Thousands of people have lined the streets to pay to pay their respects at the funeral of RMT leader Bob Crow, who died this month aged 52.
The Trade Union movement paid tribute to the union leader: a huge black banner with the words "Bob Crow 1961 - 2014 RIP Legend" was displayed at the gates of the cemetery.
Crow, who did after suffering a massive from a heart attack and aneurysm, was given a traditional East End style funeral procession, as his coffin was carried in a horse-drawn carriage from his house in Woodford, east London, to the City of London cemetery in Manor Park.

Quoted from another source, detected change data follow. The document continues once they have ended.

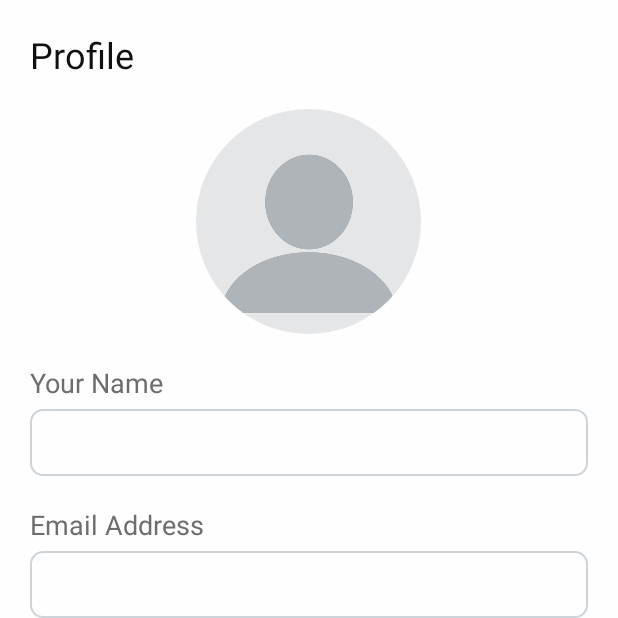
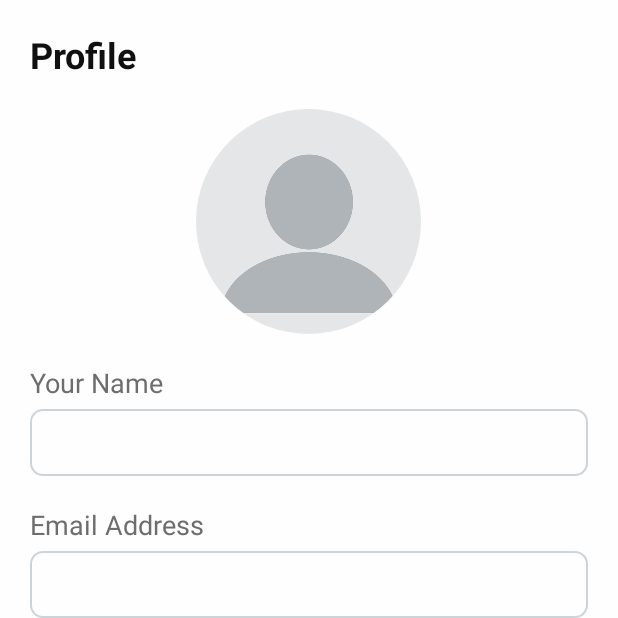
Before and after one commit to Ma7moudElbaz/Cat-FollowUp, an Android app: the fragment ProfileFragment shown on its own in the app's theme, on a phone screen of 412 x 824 dp, the top half of it. Run offline under Robolectric (Android 15) with nearby library versions, the phone set to English and light mode, and no system bars; plain views replace RoundedImageView.

Commit message:
Commit 6/12/2021

```diff
--- a/app/src/main/java/com/example/followup/home/settings/BottomSheet_choose_lang.java
+++ b/app/src/main/java/com/example/followup/bottomsheets/BottomSheet_choose_lang.java
@@ -1,4 +1,4 @@
-package com.example.followup.home.settings;
+package com.example.followup.bottomsheets;
 
 import android.content.Context;
 import android.os.Bundle;
--- a/app/src/main/java/com/example/followup/home/settings/SettingsFragment.java
+++ b/app/src/main/java/com/example/followup/home/settings/SettingsFragment.java
@@ -10,6 +10,7 @@ import androidx.annotation.NonNull;
 import androidx.annotation.Nullable;
 import androidx.fragment.app.Fragment;
 
+import com.example.followup.bottomsheets.BottomSheet_choose_lang;
 import com.example.followup.home.HomeActivity;
 import com.example.followup.R;
 
--- /dev/null
+++ b/app/src/main/res/drawable/bottomsheet_bg.xml
@@ -0,0 +1,9 @@
+<?xml version="1.0" encoding="UTF-8"?>
+<shape xmlns:android="http://schemas.android.com/apk/res/android">
+
+    <solid
+        android:color="@color/white"/>
+
+    <corners android:topLeftRadius="30dp"
+        android:topRightRadius="30dp"/>
+</shape>
--- a/app/src/main/res/layout/fragment_profile.xml
+++ b/app/src/main/res/layout/fragment_profile.xml
@@ -14,6 +14,7 @@
         android:layout_height="wrap_content"
         android:text="@string/profile"
         android:textColor="@color/black"
+        android:textStyle="bold"
         android:textSize="24sp" />
 
 
--- a/app/src/main/res/layout/fragment_settings.xml
+++ b/app/src/main/res/layout/fragment_settings.xml
@@ -15,6 +15,7 @@
         android:layout_height="wrap_content"
         android:text="@string/settings"
         android:textColor="@color/black"
+        android:textStyle="bold"
         android:textSize="24sp" />
 
     <RelativeLayout
```
Also changed, not shown: app/src/main/res/drawable/black_curved.xml (added, +7 -0 lines), app/src/main/res/drawable/ic_filter.xml (added, +21 -0 lines), app/src/main/res/drawable/white_curved.xml (added, +7 -0 lines).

The coffin and the four horses were decorated in blue and white – the colours of Millwall FC, the football team Crow supported all his life – as well as the RMT logo.
As part of the tributes to Crow, posters commemorating his life were also seen displayed in tube stations across London.
The service for the 52-year-old was private, at the request of his family. A special event is planned in May Day in London for the former RMT leader.
Mick Cash, the RMT's senior assistant general secretary, said Crow's death had rocked the trade union movement across the world.
He added: "The thousands of messages of condolence from every part of the globe are a testament to the courage, leadership and strength that Bob shared with so many people.
"Whilst Bob Crow's funeral itself will be a strictly private affair, his friends and family recognise that many people will want to show their solidarity, respect and support, both on the day itself and on May Day. These arrangements give everyone a chance to play their part."
The RMT president, Peter Pinkney, added: "Bob's death leaves a massive gap in the lives of everyone who was fortunate enough to know him and represents a huge loss to the trade union and labour movement both in this country and internationally, and specifically, for the RMT members Bob led with such stunning success."